→ Code change snippets:
Start of Block
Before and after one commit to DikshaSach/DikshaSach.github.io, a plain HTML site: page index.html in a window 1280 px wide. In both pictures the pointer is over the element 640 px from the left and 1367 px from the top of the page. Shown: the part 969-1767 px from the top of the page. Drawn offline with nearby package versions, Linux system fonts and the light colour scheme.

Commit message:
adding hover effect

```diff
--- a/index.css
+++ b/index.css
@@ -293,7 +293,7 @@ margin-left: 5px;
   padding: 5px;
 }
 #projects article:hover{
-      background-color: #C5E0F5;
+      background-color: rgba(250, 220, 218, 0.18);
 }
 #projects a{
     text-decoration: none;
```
End of Block
Start of Block
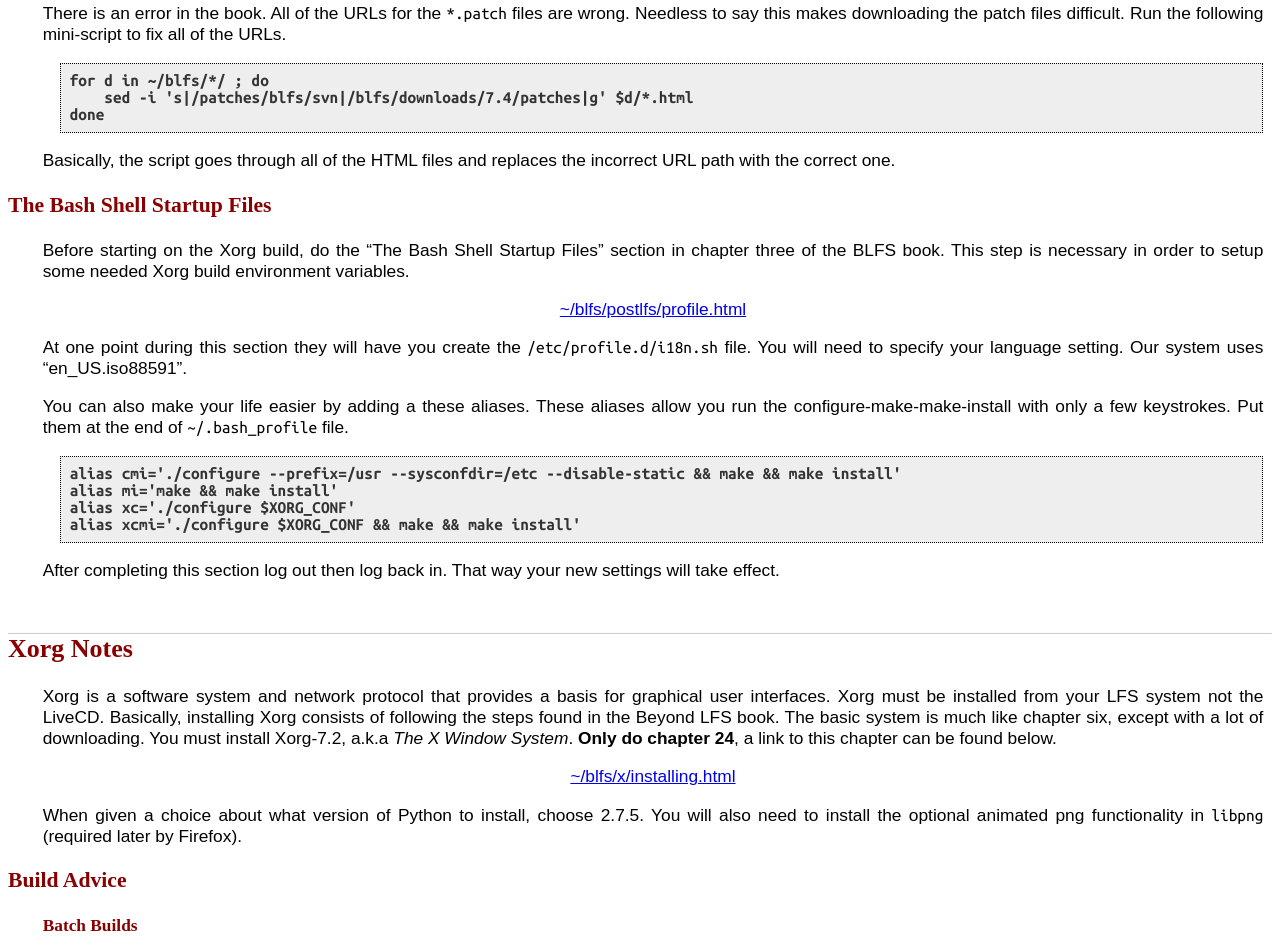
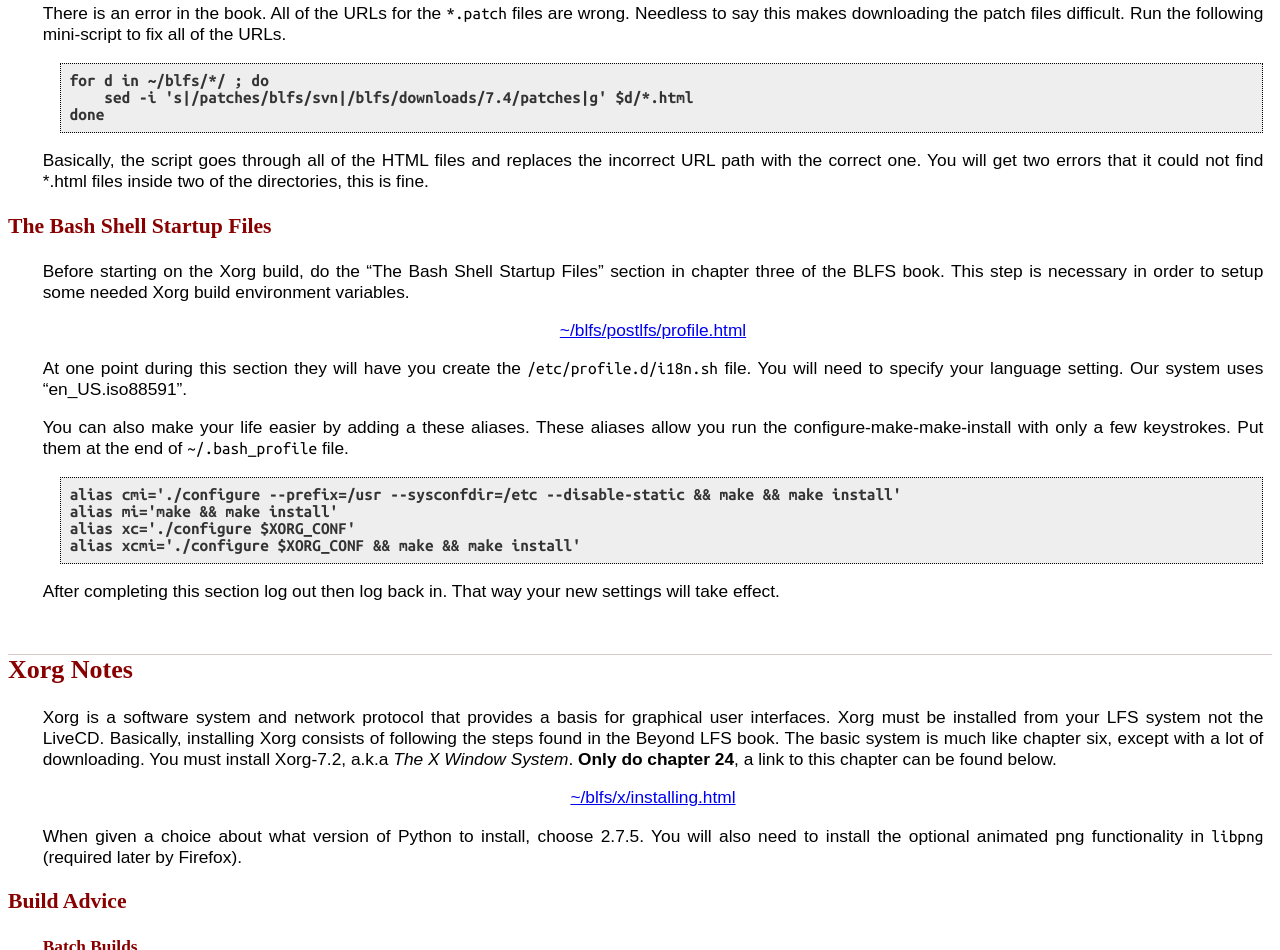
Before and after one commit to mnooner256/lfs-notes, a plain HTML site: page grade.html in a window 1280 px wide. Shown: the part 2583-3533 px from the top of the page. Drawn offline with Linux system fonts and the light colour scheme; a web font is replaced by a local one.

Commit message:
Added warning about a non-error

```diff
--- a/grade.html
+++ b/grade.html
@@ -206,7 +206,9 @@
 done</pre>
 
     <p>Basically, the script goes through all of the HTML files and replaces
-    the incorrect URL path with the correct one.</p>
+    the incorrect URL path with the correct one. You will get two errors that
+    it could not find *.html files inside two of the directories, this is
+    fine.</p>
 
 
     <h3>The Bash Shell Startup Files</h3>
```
End of Block
→ To do: Every line in the data above that includes the word "background" should be copied.

→ Answer box:
-      background-color: #C5E0F5;
+      background-color: rgba(250, 220, 218, 0.18);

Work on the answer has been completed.